## Aim of the task
Output each entry exactly; skip nothing.

----- Exercise materials

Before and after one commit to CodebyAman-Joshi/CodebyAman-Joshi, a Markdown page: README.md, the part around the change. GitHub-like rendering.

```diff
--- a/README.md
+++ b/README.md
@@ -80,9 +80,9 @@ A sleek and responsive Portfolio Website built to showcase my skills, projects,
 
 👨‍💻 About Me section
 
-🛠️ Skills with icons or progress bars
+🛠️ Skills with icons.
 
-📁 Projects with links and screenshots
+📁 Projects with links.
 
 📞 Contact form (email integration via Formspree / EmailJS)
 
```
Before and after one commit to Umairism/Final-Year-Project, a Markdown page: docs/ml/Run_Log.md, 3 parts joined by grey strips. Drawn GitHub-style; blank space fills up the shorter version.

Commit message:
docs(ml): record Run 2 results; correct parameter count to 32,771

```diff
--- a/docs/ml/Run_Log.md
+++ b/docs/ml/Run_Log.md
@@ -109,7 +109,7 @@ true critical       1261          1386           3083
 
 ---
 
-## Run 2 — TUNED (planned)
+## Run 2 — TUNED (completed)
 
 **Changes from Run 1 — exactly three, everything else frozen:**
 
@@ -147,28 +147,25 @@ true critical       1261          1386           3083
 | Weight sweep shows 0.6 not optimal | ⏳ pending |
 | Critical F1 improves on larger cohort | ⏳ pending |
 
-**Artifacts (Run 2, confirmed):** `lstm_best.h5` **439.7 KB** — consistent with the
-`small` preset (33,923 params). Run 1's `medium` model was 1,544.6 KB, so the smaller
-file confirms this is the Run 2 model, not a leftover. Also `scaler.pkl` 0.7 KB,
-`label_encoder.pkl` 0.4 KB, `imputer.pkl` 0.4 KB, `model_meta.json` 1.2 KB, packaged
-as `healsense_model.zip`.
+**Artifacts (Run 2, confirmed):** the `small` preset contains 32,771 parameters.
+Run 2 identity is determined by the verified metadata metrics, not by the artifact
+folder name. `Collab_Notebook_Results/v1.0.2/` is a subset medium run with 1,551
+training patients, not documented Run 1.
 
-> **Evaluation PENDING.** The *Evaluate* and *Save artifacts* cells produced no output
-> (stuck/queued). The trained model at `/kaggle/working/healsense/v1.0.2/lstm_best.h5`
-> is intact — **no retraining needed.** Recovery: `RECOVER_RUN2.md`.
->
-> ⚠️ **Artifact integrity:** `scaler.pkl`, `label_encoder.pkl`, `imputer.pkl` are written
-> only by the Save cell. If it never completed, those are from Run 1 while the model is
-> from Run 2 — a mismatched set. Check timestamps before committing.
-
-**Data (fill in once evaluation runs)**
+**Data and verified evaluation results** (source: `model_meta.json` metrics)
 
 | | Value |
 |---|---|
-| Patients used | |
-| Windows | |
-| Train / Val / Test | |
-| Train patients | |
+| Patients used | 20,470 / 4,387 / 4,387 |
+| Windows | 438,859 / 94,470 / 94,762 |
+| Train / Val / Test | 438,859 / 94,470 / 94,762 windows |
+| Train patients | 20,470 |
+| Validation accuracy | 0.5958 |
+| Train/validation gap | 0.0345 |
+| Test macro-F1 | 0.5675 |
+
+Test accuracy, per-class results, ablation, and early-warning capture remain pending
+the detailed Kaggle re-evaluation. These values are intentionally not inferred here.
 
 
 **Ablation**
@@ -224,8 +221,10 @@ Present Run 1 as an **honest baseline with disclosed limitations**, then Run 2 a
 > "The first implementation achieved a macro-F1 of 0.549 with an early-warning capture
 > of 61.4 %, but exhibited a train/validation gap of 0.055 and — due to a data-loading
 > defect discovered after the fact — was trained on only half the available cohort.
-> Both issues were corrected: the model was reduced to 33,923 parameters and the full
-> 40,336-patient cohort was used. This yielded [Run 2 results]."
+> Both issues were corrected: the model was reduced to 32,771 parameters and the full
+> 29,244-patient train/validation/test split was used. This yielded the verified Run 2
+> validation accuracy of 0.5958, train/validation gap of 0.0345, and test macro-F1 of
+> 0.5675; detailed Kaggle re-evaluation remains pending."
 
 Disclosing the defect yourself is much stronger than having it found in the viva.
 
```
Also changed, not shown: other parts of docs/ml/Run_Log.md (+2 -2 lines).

----------

## Finished task
Before and after one commit to CodebyAman-Joshi/CodebyAman-Joshi, a Markdown page: README.md, the part around the change. GitHub-like rendering.

```diff
--- a/README.md
+++ b/README.md
@@ -80,9 +80,9 @@ A sleek and responsive Portfolio Website built to showcase my skills, projects,
 
 👨‍💻 About Me section
 
-🛠️ Skills with icons or progress bars
+🛠️ Skills with icons.
 
-📁 Projects with links and screenshots
+📁 Projects with links.
 
 📞 Contact form (email integration via Formspree / EmailJS)
 
```
Before and after one commit to Umairism/Final-Year-Project, a Markdown page: docs/ml/Run_Log.md, 3 parts joined by grey strips. Drawn GitHub-style; blank space fills up the shorter version.

Commit message:
docs(ml): record Run 2 results; correct parameter count to 32,771

```diff
--- a/docs/ml/Run_Log.md
+++ b/docs/ml/Run_Log.md
@@ -109,7 +109,7 @@ true critical       1261          1386           3083
 
 ---
 
-## Run 2 — TUNED (planned)
+## Run 2 — TUNED (completed)
 
 **Changes from Run 1 — exactly three, everything else frozen:**
 
@@ -147,28 +147,25 @@ true critical       1261          1386           3083
 | Weight sweep shows 0.6 not optimal | ⏳ pending |
 | Critical F1 improves on larger cohort | ⏳ pending |
 
-**Artifacts (Run 2, confirmed):** `lstm_best.h5` **439.7 KB** — consistent with the
-`small` preset (33,923 params). Run 1's `medium` model was 1,544.6 KB, so the smaller
-file confirms this is the Run 2 model, not a leftover. Also `scaler.pkl` 0.7 KB,
-`label_encoder.pkl` 0.4 KB, `imputer.pkl` 0.4 KB, `model_meta.json` 1.2 KB, packaged
-as `healsense_model.zip`.
+**Artifacts (Run 2, confirmed):** the `small` preset contains 32,771 parameters.
+Run 2 identity is determined by the verified metadata metrics, not by the artifact
+folder name. `Collab_Notebook_Results/v1.0.2/` is a subset medium run with 1,551
+training patients, not documented Run 1.
 
-> **Evaluation PENDING.** The *Evaluate* and *Save artifacts* cells produced no output
-> (stuck/queued). The trained model at `/kaggle/working/healsense/v1.0.2/lstm_best.h5`
-> is intact — **no retraining needed.** Recovery: `RECOVER_RUN2.md`.
->
-> ⚠️ **Artifact integrity:** `scaler.pkl`, `label_encoder.pkl`, `imputer.pkl` are written
-> only by the Save cell. If it never completed, those are from Run 1 while the model is
-> from Run 2 — a mismatched set. Check timestamps before committing.
-
-**Data (fill in once evaluation runs)**
+**Data and verified evaluation results** (source: `model_meta.json` metrics)
 
 | | Value |
 |---|---|
-| Patients used | |
-| Windows | |
-| Train / Val / Test | |
-| Train patients | |
+| Patients used | 20,470 / 4,387 / 4,387 |
+| Windows | 438,859 / 94,470 / 94,762 |
+| Train / Val / Test | 438,859 / 94,470 / 94,762 windows |
+| Train patients | 20,470 |
+| Validation accuracy | 0.5958 |
+| Train/validation gap | 0.0345 |
+| Test macro-F1 | 0.5675 |
+
+Test accuracy, per-class results, ablation, and early-warning capture remain pending
+the detailed Kaggle re-evaluation. These values are intentionally not inferred here.
 
 
 **Ablation**
@@ -224,8 +221,10 @@ Present Run 1 as an **honest baseline with disclosed limitations**, then Run 2 a
 > "The first implementation achieved a macro-F1 of 0.549 with an early-warning capture
 > of 61.4 %, but exhibited a train/validation gap of 0.055 and — due to a data-loading
 > defect discovered after the fact — was trained on only half the available cohort.
-> Both issues were corrected: the model was reduced to 33,923 parameters and the full
-> 40,336-patient cohort was used. This yielded [Run 2 results]."
+> Both issues were corrected: the model was reduced to 32,771 parameters and the full
+> 29,244-patient train/validation/test split was used. This yielded the verified Run 2
+> validation accuracy of 0.5958, train/validation gap of 0.0345, and test macro-F1 of
+> 0.5675; detailed Kaggle re-evaluation remains pending."
 
 Disclosing the defect yourself is much stronger than having it found in the viva.
 
```
Also changed, not shown: other parts of docs/ml/Run_Log.md (+2 -2 lines).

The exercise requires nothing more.